• TASK TO COMPLETE
Go through the records below and report each line with "https" in it.

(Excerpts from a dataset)
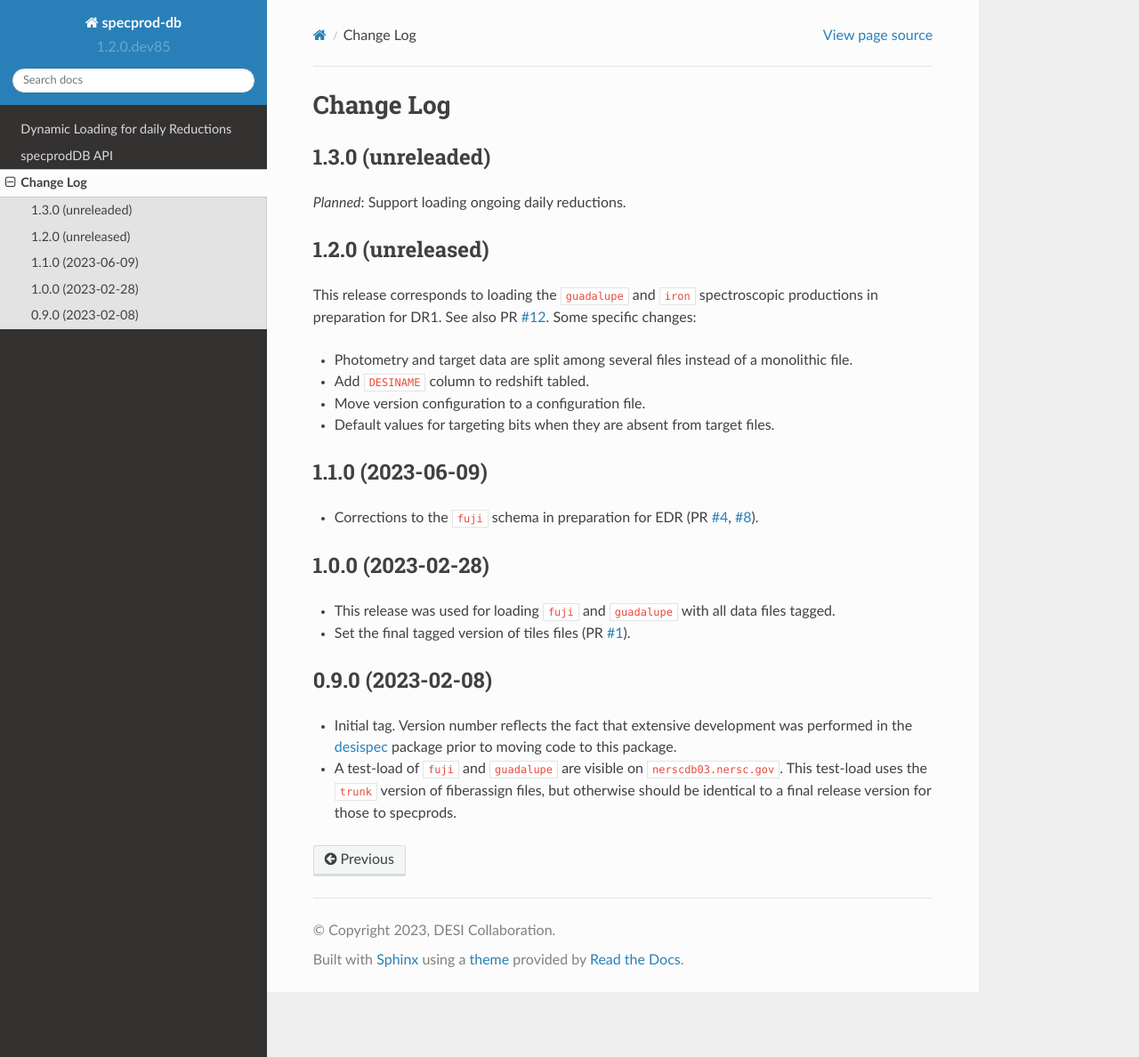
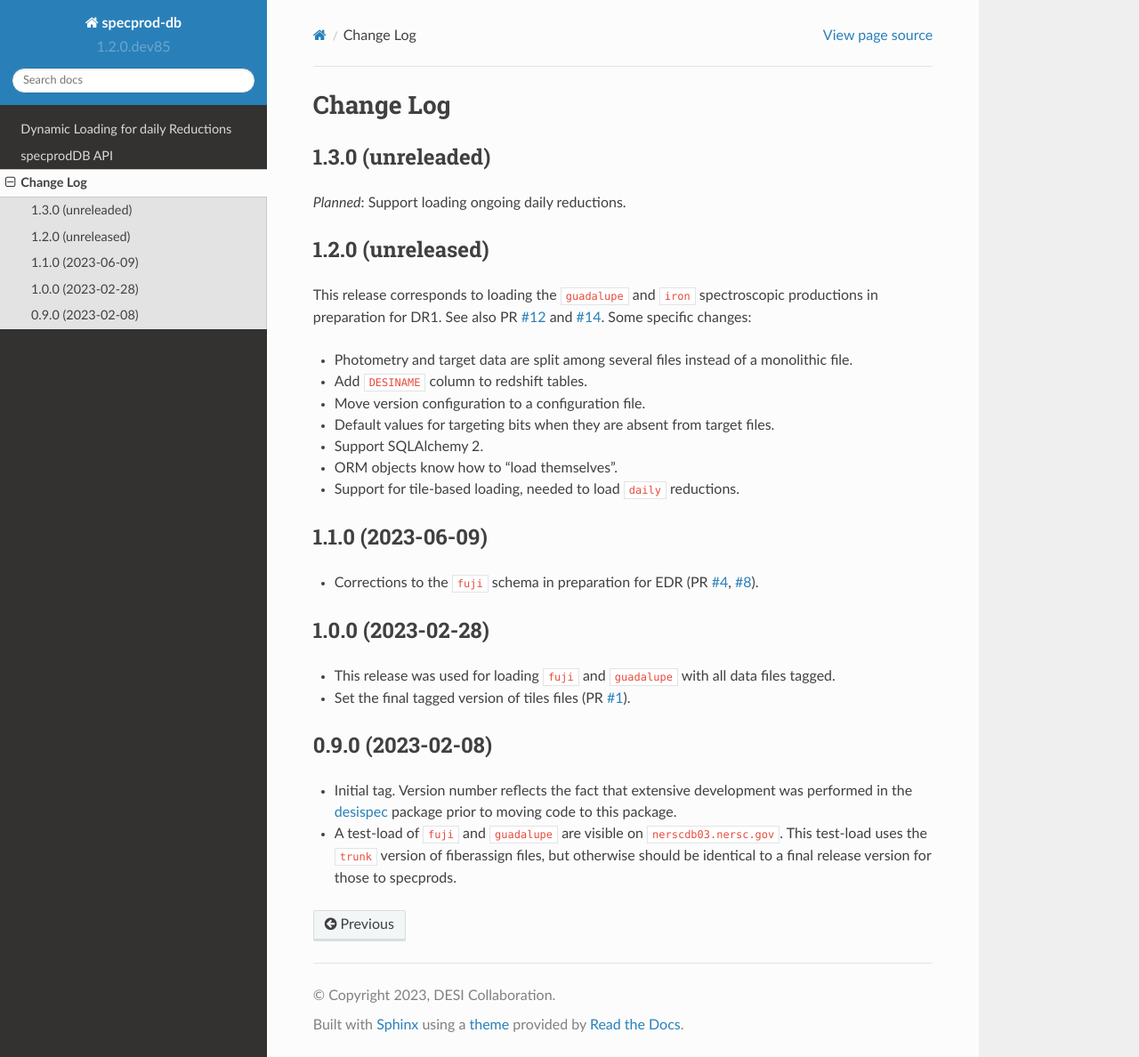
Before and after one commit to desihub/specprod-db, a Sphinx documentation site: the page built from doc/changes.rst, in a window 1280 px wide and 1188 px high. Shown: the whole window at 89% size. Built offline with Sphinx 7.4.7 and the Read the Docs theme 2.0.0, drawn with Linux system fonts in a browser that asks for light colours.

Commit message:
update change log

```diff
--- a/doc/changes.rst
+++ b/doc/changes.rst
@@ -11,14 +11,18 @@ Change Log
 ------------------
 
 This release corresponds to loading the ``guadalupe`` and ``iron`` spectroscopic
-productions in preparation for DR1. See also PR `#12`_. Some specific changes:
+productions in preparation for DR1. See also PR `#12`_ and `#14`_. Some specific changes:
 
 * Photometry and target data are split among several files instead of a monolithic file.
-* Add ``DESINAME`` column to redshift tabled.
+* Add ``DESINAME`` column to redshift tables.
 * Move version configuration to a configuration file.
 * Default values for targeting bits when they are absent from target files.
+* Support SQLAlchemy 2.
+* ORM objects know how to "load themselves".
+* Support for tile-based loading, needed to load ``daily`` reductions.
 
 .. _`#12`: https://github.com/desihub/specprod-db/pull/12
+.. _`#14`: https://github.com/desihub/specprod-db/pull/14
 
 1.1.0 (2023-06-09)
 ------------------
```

• TASK SOLUTION
 .. _`#12`: https://github.com/desihub/specprod-db/pull/12
+.. _`#14`: https://github.com/desihub/specprod-db/pull/14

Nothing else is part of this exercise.